In describing his young life, he embodies Du Bois’s mantra “Your child is wiser than you think.” Dr. Hrabowski offers a moving story of what it was like to become a civil rights activist at twelve years of age. He describes the agony of his parents and their initial refusals to allow him, their only child and son, to participate in the marches. He describes how the morning following their refusal, with tears in their eyes, they gave him permission to march. Dr. Hrabowski describes the brutality he experienced during the marches and while being arrested.
We see how, as a youngster himself, he gathered the strength to support and encourage the eight- and nine year-old children who were arrested and spent five days in jail with him. Dr. Hrabowski narrates how his family and community had prepared the children for this day, deliberately handing over to them a set of values, beliefs, and behaviors.
This book challenges us all to ask whether we are preparing today’s children and youth for a life of struggle for justice. In it, as Dr. Hrabowski reflects on the fiftieth anniversary of the Birmingham Children’s Crusade (in 2013), we are compelled to reflect on what we have to do in these times to educate and “raise up” the next generation. It reminds us that ours is still a new democracy, in the process of being perfected.
Holding Fast to Dreams compels us to see the connections between the struggles of the past and present, to grapple with what it means to dedicate one’s life to creating opportunity for others.

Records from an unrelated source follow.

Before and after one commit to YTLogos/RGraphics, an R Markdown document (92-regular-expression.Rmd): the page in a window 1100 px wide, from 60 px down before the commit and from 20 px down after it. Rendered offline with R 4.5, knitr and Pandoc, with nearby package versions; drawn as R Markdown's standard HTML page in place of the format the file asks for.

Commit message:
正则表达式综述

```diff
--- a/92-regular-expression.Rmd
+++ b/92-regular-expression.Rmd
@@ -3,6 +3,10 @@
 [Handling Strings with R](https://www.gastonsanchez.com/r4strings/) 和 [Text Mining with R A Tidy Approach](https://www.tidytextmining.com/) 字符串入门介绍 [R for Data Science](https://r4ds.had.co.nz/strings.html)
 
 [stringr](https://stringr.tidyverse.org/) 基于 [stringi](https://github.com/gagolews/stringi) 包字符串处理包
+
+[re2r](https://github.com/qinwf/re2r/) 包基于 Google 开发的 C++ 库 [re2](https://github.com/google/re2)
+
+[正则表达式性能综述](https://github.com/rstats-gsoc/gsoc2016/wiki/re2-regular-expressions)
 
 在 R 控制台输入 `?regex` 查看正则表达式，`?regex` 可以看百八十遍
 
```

In this book we encounter a profoundly humane individual, who is unrelenting in his commitment to justice. The book is inspirational, uplifting, and intellectually compelling, while also providing a road map for what we must do to educate students of color for achievement in STEM disciplines. With great precision, and using both stories and data analytics, Dr. Hrabowski describes the institutional and pedagogical practices that allowed him to create a program that is the country’s number-one producer of black PhDs in the sciences.
He discusses the importance of creating a culture where students work together, where an individual’s success is predicated on the success of the group. He challenges notions that only some students can excel in math and science. He argues for the importance of providing students with sustained and early experience doing science, including working in laboratories, while creating among students the understanding that the development of expertise requires sustained work and careful feedback, as well as building connections with students’ families.
Before the research of Claude Steele, Angela Duckworth, Carol Dweck, and Uri Treisman had become widely embraced, Dr. Hrabowski had developed a theory of practice for normalizing high achievement for black students in the STEM disciplines. He institutionalized in the Meyerhoff Scholars Program pedagogical and instructional practices that helped students develop the stamina to work hard in pursuit of a goal. Dr. Hrabowski pushed back at the dominant narrative about who can achieve, challenging the notion that “science is a gift.” He created a culture of academic excellence based on the foundation of a community of students working together for the achievement of all.
Vividly and forcefully this book captures the themes of the Race, Education, and Democracy Lectures. It instantiates the wisdom of a man—as well as his family and community—for whom education was seen as the path to freedom. In his writing and by his work, Dr. Hrabowski moves us beyond an instrumental notion of schooling. He compels us to ask, yet again, How do we educate young people to live and work in a democracy predicated on difference? This book challenges us to liberate “prestige knowledge” and make it available to all, most particularly to African American, Latino, working-class, and women students.
About the Author
Theresa Perry is Professor of Africana Studies and Education at Simmons College. She is co-author of Young, Gifted and Black, and co-editor of The Real Ebonics Debate, among other books. She is faculty director of the Simmons College/Beacon Press Race, Education and Democracy Lecture and Book Series.